Task:
Apart from the pictures, the listing is to be returned exactly.

Given data:
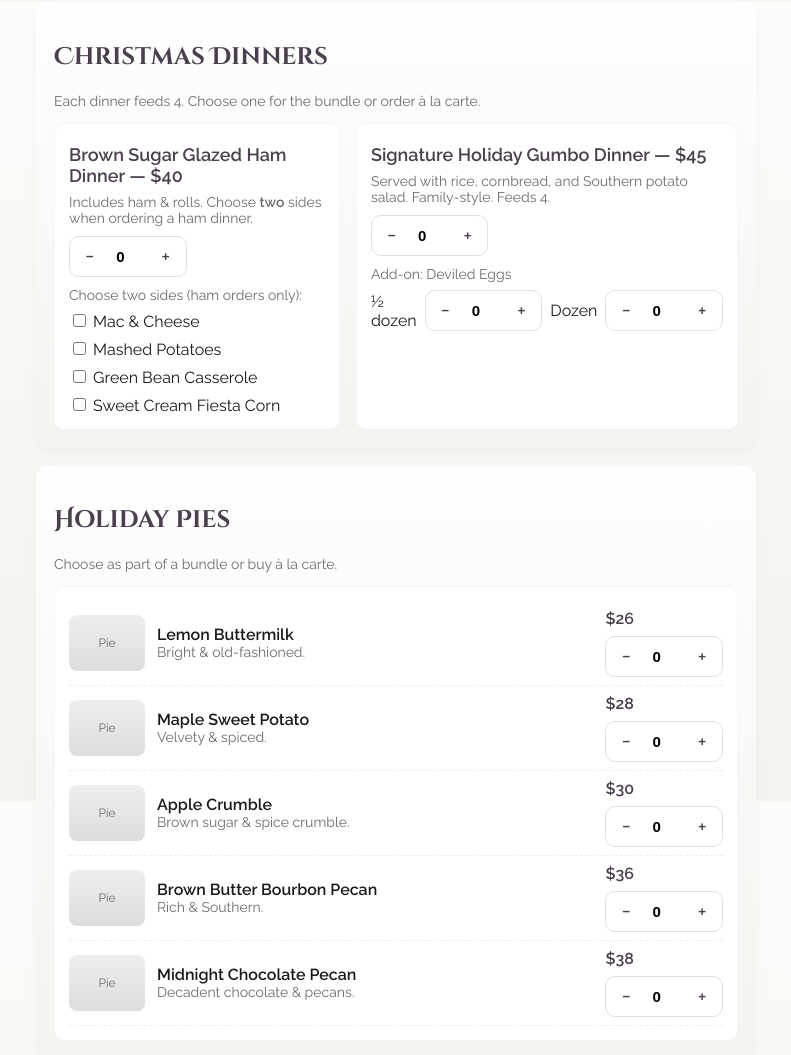
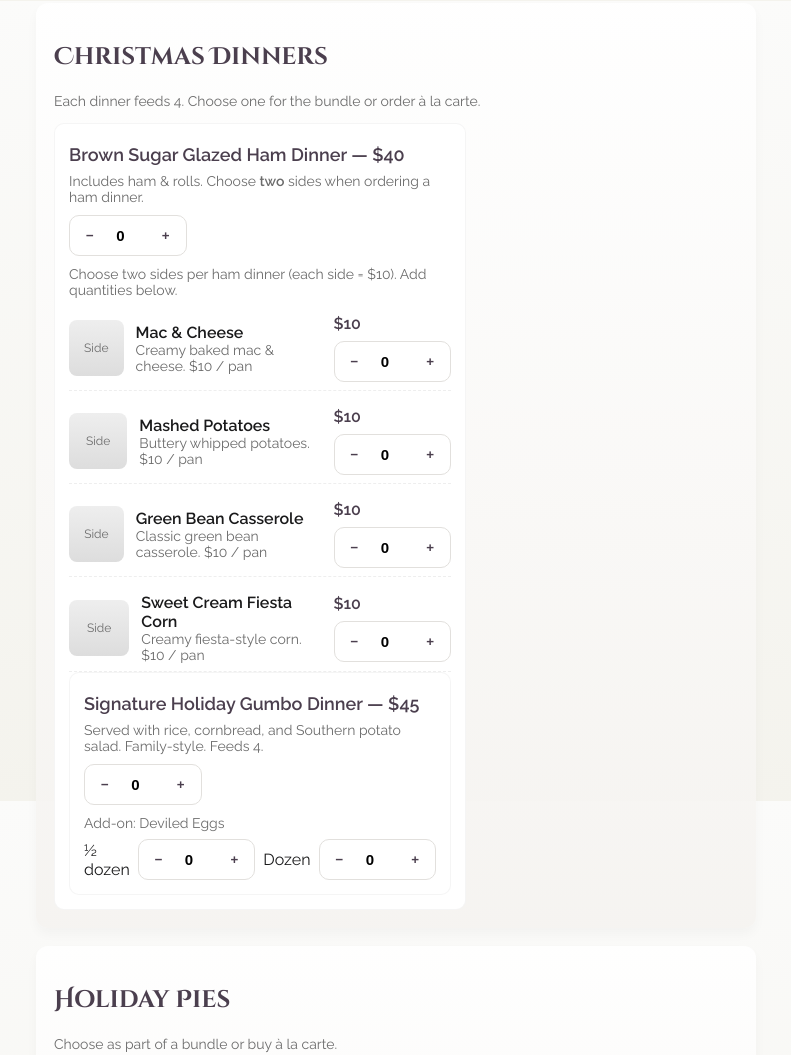
Before and after one commit to krismaths/cozy-southern-christmas, a plain HTML site: page index.html in a window 1280 px wide. Shown: the part 1599-2654 px from the top of the page, without its empty margins (54-845 px from the left). Drawn offline with Linux system fonts and the light colour scheme.

Commit message:
Add files via upload

```diff
--- a/index.html
+++ b/index.html
@@ -296,16 +296,68 @@
                 </div>
               </div>
 
-              <div style="margin-top:10px">
-                <div class="muted">Choose two sides (ham orders only):</div>
-                <div style="display:flex;gap:8px;flex-wrap:wrap;margin-top:8px">
-                  <label><input type="checkbox" class="ham-side" value="Mac & Cheese"> Mac & Cheese</label>
-                  <label><input type="checkbox" class="ham-side" value="Mashed Potatoes"> Mashed Potatoes</label>
-                  <label><input type="checkbox" class="ham-side" value="Green Bean Casserole"> Green Bean Casserole</label>
-                  <label><input type="checkbox" class="ham-side" value="Sweet Cream Fiesta Corn"> Sweet Cream Fiesta Corn</label>
-                </div>
-              </div>
-            </div>
+<div style="margin-top:10px">
+  <div class="muted">Choose two sides per ham dinner (each side = $10). Add quantities below.</div>
+
+  <!-- Side product rows (each is a normal product row integrated with the form) -->
+  <div class="product-row" data-key="side-mac" data-price="10" style="margin-top:8px">
+    <div class="product-left">
+      <div class="thumb">Side</div>
+      <div>
+        <div class="prod-title">Mac & Cheese</div>
+        <div class="muted">Creamy baked mac & cheese. $10 / pan</div>
+      </div>
+    </div>
+    <div>
+      <div class="price">$10</div>
+      <div style="margin-top:8px" class="qty"><button class="dec">−</button><input type="number" min="0" value="0" class="qty-input"><button class="inc">+</button></div>
+    </div>
+  </div>
+
+  <div class="product-row" data-key="side-mashed" data-price="10" style="margin-top:8px">
+    <div class="product-left">
+      <div class="thumb">Side</div>
+      <div>
+        <div class="prod-title">Mashed Potatoes</div>
+        <div class="muted">Buttery whipped potatoes. $10 / pan</div>
+      </div>
+    </div>
+    <div>
+      <div class="price">$10</div>
+      <div style="margin-top:8px" class="qty"><button class="dec">−</button><input type="number" min="0" value="0" class="qty-input"><button class="inc">+</button></div>
+    </div>
+  </div>
+
+  <div class="product-row" data-key="side-greenbeans" data-price="10" style="margin-top:8px">
+    <div class="product-left">
+      <div class="thumb">Side</div>
+      <div>
+        <div class="prod-title">Green Bean Casserole</div>
+        <div class="muted">Classic green bean casserole. $10 / pan</div>
+      </div>
+    </div>
+    <div>
+      <div class="price">$10</div>
+      <div style="margin-top:8px" class="qty"><button class="dec">−</button><input type="number" min="0" value="0" class="qty-input"><button class="inc">+</button></div>
+    </div>
+  </div>
+
+  <div class="product-row" data-key="side-corn" data-price="10" style="margin-top:8px">
+    <div class="product-left">
+      <div class="thumb">Side</div>
+      <div>
+        <div class="prod-title">Sweet Cream Fiesta Corn</div>
+        <div class="muted">Creamy fiesta-style corn. $10 / pan</div>
+      </div>
+    </div>
+    <div>
+      <div class="price">$10</div>
+      <div style="margin-top:8px" class="qty"><button class="dec">−</button><input type="number" min="0" value="0" class="qty-input"><button class="inc">+</button></div>
+    </div>
+  </div>
+
+</div>
+
 
             <!-- Gumbo -->
             <div class="card">
@@ -782,6 +834,24 @@
         total: document.getElementById('total').innerText,
         note: ''
       };
+// --- Start: Ham-side validation ---
+const hamQty = q['ham'] ? q['ham'].qty : 0;
+
+if (hamQty > 0) {
+  let totalSideQty = 0;
+
+  Object.keys(q).forEach(k => {
+    if (k.startsWith('side-')) totalSideQty += (q[k].qty || 0);
+  });
+
+  const requiredSides = hamQty * 2;
+
+  if (totalSideQty < requiredSides) {
+    alert(`You ordered ${hamQty} ham dinner(s). Please add at least ${requiredSides} total side portion(s).`);
+    return;
+  }
+}
+// --- End: Ham-side validation ---
 
       // Present a confirm dialog with payment instructions
       const paymentMethod = order.paymentMethod;
```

Written solution:
Before and after one commit to krismaths/cozy-southern-christmas, a plain HTML site: page index.html in a window 1280 px wide. Shown: the part 1599-2654 px from the top of the page, without its empty margins (54-845 px from the left). Drawn offline with Linux system fonts and the light colour scheme.

Commit message:
Add files via upload

```diff
--- a/index.html
+++ b/index.html
@@ -296,16 +296,68 @@
                 </div>
               </div>
 
-              <div style="margin-top:10px">
-                <div class="muted">Choose two sides (ham orders only):</div>
-                <div style="display:flex;gap:8px;flex-wrap:wrap;margin-top:8px">
-                  <label><input type="checkbox" class="ham-side" value="Mac & Cheese"> Mac & Cheese</label>
-                  <label><input type="checkbox" class="ham-side" value="Mashed Potatoes"> Mashed Potatoes</label>
-                  <label><input type="checkbox" class="ham-side" value="Green Bean Casserole"> Green Bean Casserole</label>
-                  <label><input type="checkbox" class="ham-side" value="Sweet Cream Fiesta Corn"> Sweet Cream Fiesta Corn</label>
-                </div>
-              </div>
-            </div>
+<div style="margin-top:10px">
+  <div class="muted">Choose two sides per ham dinner (each side = $10). Add quantities below.</div>
+
+  <!-- Side product rows (each is a normal product row integrated with the form) -->
+  <div class="product-row" data-key="side-mac" data-price="10" style="margin-top:8px">
+    <div class="product-left">
+      <div class="thumb">Side</div>
+      <div>
+        <div class="prod-title">Mac & Cheese</div>
+        <div class="muted">Creamy baked mac & cheese. $10 / pan</div>
+      </div>
+    </div>
+    <div>
+      <div class="price">$10</div>
+      <div style="margin-top:8px" class="qty"><button class="dec">−</button><input type="number" min="0" value="0" class="qty-input"><button class="inc">+</button></div>
+    </div>
+  </div>
+
+  <div class="product-row" data-key="side-mashed" data-price="10" style="margin-top:8px">
+    <div class="product-left">
+      <div class="thumb">Side</div>
+      <div>
+        <div class="prod-title">Mashed Potatoes</div>
+        <div class="muted">Buttery whipped potatoes. $10 / pan</div>
+      </div>
+    </div>
+    <div>
+      <div class="price">$10</div>
+      <div style="margin-top:8px" class="qty"><button class="dec">−</button><input type="number" min="0" value="0" class="qty-input"><button class="inc">+</button></div>
+    </div>
+  </div>
+
+  <div class="product-row" data-key="side-greenbeans" data-price="10" style="margin-top:8px">
+    <div class="product-left">
+      <div class="thumb">Side</div>
+      <div>
+        <div class="prod-title">Green Bean Casserole</div>
+        <div class="muted">Classic green bean casserole. $10 / pan</div>
+      </div>
+    </div>
+    <div>
+      <div class="price">$10</div>
+      <div style="margin-top:8px" class="qty"><button class="dec">−</button><input type="number" min="0" value="0" class="qty-input"><button class="inc">+</button></div>
+    </div>
+  </div>
+
+  <div class="product-row" data-key="side-corn" data-price="10" style="margin-top:8px">
+    <div class="product-left">
+      <div class="thumb">Side</div>
+      <div>
+        <div class="prod-title">Sweet Cream Fiesta Corn</div>
+        <div class="muted">Creamy fiesta-style corn. $10 / pan</div>
+      </div>
+    </div>
+    <div>
+      <div class="price">$10</div>
+      <div style="margin-top:8px" class="qty"><button class="dec">−</button><input type="number" min="0" value="0" class="qty-input"><button class="inc">+</button></div>
+    </div>
+  </div>
+
+</div>
+
 
             <!-- Gumbo -->
             <div class="card">
@@ -782,6 +834,24 @@
         total: document.getElementById('total').innerText,
         note: ''
       };
+// --- Start: Ham-side validation ---
+const hamQty = q['ham'] ? q['ham'].qty : 0;
+
+if (hamQty > 0) {
+  let totalSideQty = 0;
+
+  Object.keys(q).forEach(k => {
+    if (k.startsWith('side-')) totalSideQty += (q[k].qty || 0);
+  });
+
+  const requiredSides = hamQty * 2;
+
+  if (totalSideQty < requiredSides) {
+    alert(`You ordered ${hamQty} ham dinner(s). Please add at least ${requiredSides} total side portion(s).`);
+    return;
+  }
+}
+// --- End: Ham-side validation ---
 
       // Present a confirm dialog with payment instructions
       const paymentMethod = order.paymentMethod;
```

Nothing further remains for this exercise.